In order to deploy the UPA contracts and submit aggregated proofs, a keyfile for a funded account is required. A suitable keyfile can be created using the upa tool.

NOTE: This keyfile should only be used on development networks, not on live networks holding tokens of real value.

$ upa dev ethkeygen --keyfile upa-dev.keyfile

The keyfile can be recorded in a .env file for convenience:

$ echo KEYFILE=upa-dev.keyfile >> .env
$ echo KEYFILE_PASSWORD= >> .env

(Otherwise, it must be specified in subsequent commands)

NOTE: For development chains, the upa dev fund command can be used to fund the keyfile from a hosted account. (See upa dev fund --help)

Deploy a development version of UPA

$ upa deploy --verifier node_modules/@nebrazkp/upa/test/data/test.bin

This creates a upa.instance file in the current directory.

NOTE: The development version of the UPA contracts behave exactly the same as the production versions, except that they accept fake aggregation proofs. All other checks are performed identically. This allows any issues to be caught during local testing.

Launch a development aggregator

$ upa dev-aggregator

NOTE: By default dev-aggregator checks for a upa.instance file in the current directory.

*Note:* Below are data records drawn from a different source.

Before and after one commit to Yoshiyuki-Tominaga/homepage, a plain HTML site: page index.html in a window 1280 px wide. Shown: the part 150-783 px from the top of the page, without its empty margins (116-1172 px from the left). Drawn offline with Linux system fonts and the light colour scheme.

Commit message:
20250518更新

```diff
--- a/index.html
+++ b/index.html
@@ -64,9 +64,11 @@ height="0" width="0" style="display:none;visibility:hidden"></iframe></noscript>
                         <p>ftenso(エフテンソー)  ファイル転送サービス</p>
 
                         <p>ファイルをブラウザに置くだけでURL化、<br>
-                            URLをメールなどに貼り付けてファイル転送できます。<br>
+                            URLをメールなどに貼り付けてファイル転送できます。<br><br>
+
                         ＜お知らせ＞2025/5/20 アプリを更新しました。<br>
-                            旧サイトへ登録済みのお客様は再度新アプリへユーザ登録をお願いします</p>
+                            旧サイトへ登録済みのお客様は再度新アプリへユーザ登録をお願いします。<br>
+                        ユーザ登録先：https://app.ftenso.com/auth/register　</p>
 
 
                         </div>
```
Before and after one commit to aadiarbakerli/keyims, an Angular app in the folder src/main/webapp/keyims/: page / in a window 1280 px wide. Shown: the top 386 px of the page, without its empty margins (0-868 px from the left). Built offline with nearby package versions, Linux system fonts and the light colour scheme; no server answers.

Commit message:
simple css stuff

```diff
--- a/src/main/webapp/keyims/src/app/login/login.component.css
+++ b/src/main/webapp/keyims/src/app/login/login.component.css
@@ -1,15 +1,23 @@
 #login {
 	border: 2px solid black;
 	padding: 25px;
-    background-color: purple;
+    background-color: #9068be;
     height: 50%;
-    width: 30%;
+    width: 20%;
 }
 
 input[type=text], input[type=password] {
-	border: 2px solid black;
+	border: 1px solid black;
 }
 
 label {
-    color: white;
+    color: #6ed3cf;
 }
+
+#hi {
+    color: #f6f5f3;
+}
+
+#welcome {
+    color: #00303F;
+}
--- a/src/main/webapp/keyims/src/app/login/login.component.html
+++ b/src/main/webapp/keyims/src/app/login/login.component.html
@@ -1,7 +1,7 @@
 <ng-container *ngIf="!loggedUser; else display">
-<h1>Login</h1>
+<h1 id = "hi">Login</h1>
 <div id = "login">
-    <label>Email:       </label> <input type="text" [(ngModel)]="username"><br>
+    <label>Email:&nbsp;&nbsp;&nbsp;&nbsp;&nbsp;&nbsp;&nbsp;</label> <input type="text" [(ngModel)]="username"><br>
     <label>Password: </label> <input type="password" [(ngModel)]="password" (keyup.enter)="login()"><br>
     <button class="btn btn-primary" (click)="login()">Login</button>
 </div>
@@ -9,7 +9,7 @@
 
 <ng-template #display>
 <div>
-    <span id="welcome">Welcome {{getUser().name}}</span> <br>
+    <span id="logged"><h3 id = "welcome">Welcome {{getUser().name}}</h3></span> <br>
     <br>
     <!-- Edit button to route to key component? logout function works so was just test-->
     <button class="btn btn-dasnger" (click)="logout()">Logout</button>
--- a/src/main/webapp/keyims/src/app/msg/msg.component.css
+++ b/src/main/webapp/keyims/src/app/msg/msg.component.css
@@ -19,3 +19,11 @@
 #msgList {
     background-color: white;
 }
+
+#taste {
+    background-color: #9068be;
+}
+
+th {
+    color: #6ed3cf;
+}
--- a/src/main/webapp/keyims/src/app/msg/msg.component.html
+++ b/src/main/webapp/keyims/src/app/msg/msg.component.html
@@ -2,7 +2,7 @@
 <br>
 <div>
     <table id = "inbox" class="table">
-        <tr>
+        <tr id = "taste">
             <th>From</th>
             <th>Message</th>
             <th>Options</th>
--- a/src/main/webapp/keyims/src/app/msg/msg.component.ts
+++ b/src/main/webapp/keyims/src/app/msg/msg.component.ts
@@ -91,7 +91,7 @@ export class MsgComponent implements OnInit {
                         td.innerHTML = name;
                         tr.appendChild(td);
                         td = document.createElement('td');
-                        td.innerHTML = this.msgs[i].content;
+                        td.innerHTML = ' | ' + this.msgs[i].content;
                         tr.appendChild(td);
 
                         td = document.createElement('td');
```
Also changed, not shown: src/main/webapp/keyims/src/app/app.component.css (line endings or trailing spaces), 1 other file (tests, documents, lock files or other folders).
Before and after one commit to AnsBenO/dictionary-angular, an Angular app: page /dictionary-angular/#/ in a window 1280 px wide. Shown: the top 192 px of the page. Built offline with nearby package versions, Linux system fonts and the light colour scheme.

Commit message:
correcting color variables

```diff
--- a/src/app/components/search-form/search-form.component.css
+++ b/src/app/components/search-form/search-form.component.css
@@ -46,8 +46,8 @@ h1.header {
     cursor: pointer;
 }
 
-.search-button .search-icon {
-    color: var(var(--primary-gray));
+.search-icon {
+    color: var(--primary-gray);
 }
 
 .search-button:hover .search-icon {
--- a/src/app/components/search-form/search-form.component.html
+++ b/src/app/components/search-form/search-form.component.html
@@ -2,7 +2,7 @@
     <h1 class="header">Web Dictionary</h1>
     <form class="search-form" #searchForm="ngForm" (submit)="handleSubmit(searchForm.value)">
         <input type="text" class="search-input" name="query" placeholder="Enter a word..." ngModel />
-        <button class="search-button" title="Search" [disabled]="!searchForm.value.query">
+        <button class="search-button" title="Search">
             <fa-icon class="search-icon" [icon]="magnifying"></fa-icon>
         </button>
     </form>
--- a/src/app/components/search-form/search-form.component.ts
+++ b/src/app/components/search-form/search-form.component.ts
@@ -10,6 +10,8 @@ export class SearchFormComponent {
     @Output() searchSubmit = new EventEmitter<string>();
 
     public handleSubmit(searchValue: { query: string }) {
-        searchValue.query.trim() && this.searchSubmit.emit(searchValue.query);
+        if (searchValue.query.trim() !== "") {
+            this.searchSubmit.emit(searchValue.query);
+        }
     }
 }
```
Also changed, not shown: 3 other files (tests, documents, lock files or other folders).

Therefore, if run from the same directory as deployment above, the instance file does not need to be specified. (See --help for how to specify the instance file).

Execute tests

Application tests can then be run against the local node, using upa.instance to initialize a UpaClient.

For example, if unit tests are written to always initialize a UpaClient from a upa.instance, they can be executed, pointing at the local node:

$ yarn hardhat test --network localhost

Similarly any CLI or browser client code can now be exercised against the local node.

Last updated